Low Altitude Himalayan Research
Low altitude landscapes run through the Himalaya, meandering along rivers and emptying out into the Gangetic Plain. They are conduits and passages connecting people, animals, plants, ideas, and imaginations over the Subcontinent and Tibetan Plateau. Most of my research has taken place in the lowlands and pocket valleys of the Nepal Himalaya where I explore the intersections of environment, politics, and society.
Migration across the Hills and Plains has been a feature throughout the Himalaya's human history. I have an enduring interest in migration stories and the relationships between people, place, and environment that are created on the move. I am presently completing two article length manuscripts about mobility and environment in Farwestern Nepal. One focuses on the malarial landscape of Kailali and patterns of mobility in place before eradication in the 1960s. The other focuses on micro-movements of women in relation to seasonal ecologies of grass and fodder species.

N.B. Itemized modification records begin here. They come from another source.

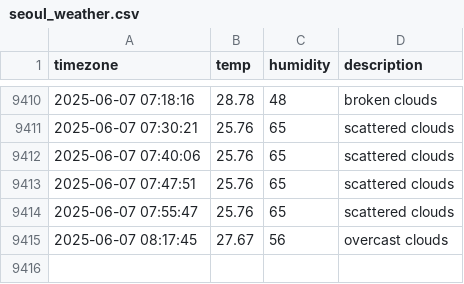
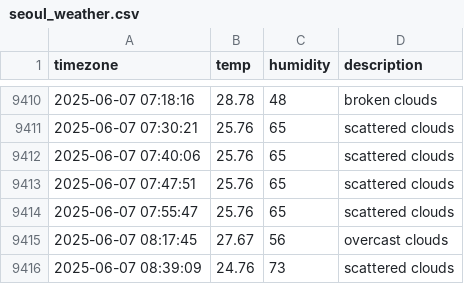
Before and after one commit to 1hyeokk/seoul_weather, a CSV file: seoul_weather.csv, drawn as a sheet; only a part is shown, gaps mark what is left out.

```diff
--- a/seoul_weather.csv
+++ b/seoul_weather.csv
@@ -9415 +9415,2 @@ timezone,temp,humidity,description
 2025-06-07 08:17:45,27.67,56,overcast clouds
+2025-06-07 08:39:09,24.76,73,scattered clouds
```
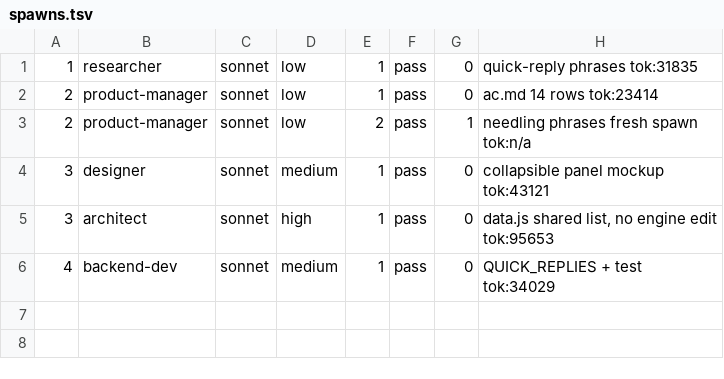
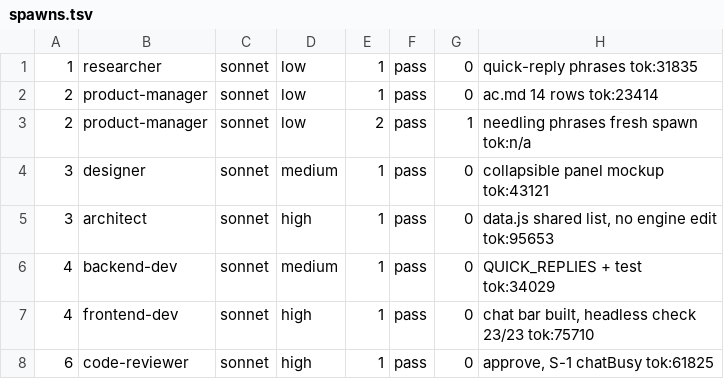
Before and after one commit to kantapong-lab/deadline-necromancer, a TSV file: .team/change-chat-quick-replies/spawns.tsv, drawn as a sheet; the diff names each change by its address in the sheet, - before the commit and + after, or states it on an @@ line.

```diff
--- a/.team/change-chat-quick-replies/spawns.tsv
+++ b/.team/change-chat-quick-replies/spawns.tsv
+row 7: 4 | frontend-dev | sonnet | high | 1 | pass | 0 | chat bar built, headless check 23/23 tok:75710
+row 8: 6 | code-reviewer | sonnet | high | 1 | pass | 0 | approve, S-1 chatBusy tok:61825
```
Also changed, not shown: 2 other files.
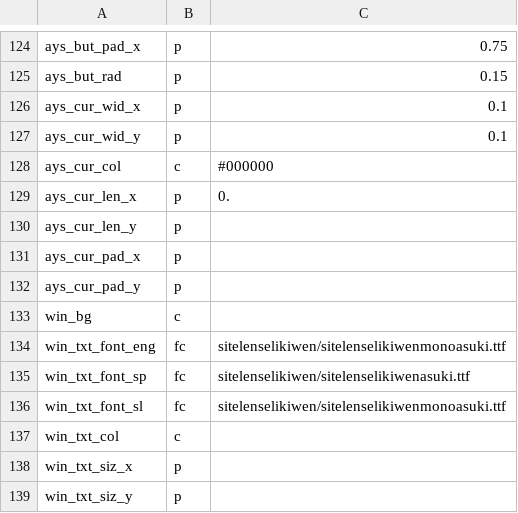
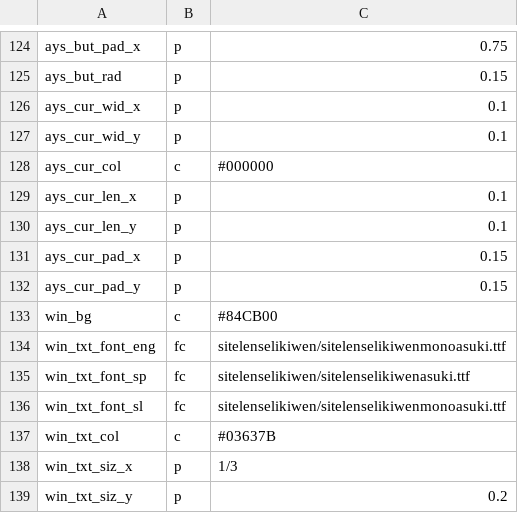
Before and after one commit to staetyk/soweli_li_sina, a CSV file: style.csv, drawn as a sheet; only a part is shown, gaps mark what is left out; the diff covers the shown part only.

```diff
--- a/style.csv
+++ b/style.csv
@@ -128,7 +128,7 @@ ays_cur_wid_y, p, 0.1
 ays_cur_col, c, #000000
-ays_cur_len_x, p, 0.
-ays_cur_len_y, p,
-ays_cur_pad_x, p,
-ays_cur_pad_y, p,
-win_bg, c,
+ays_cur_len_x, p, 0.1
+ays_cur_len_y, p, 0.1
+ays_cur_pad_x, p, 0.15
+ays_cur_pad_y, p, 0.15
+win_bg, c, #84CB00
 win_txt_font_eng, fc, sitelenselikiwen/sitelenselikiwenmonoasuki.ttf
@@ -136,4 +136,4 @@ win_txt_font_sp, fc, sitelenselikiwen/sitelenselikiwenasuki.ttf
 win_txt_font_sl, fc, sitelenselikiwen/sitelenselikiwenmonoasuki.ttf
-win_txt_col, c,
-win_txt_siz_x, p,
-win_txt_siz_y, p,
+win_txt_col, c, #03637B
+win_txt_siz_x, p, 1/3
+win_txt_siz_y, p, 0.2
```
Also changed, not shown: 2 added rows and 16 edited cells elsewhere in this file, 4 other files.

Lower altitude areas are associated with an ease of life in comparison to the hills. Flat topography, access to roads, services, and schools, availability of water for drinking and irrigation, and ability to grow rice and vegetable crops are amongst the many reasons cited for why the lowlands are a comfortable place to live. I am interested in how the accoutrements of life in the lowlands signals modernity in the Himalaya region and what effects lowland sociality and politics play in the production of Himalayan futures.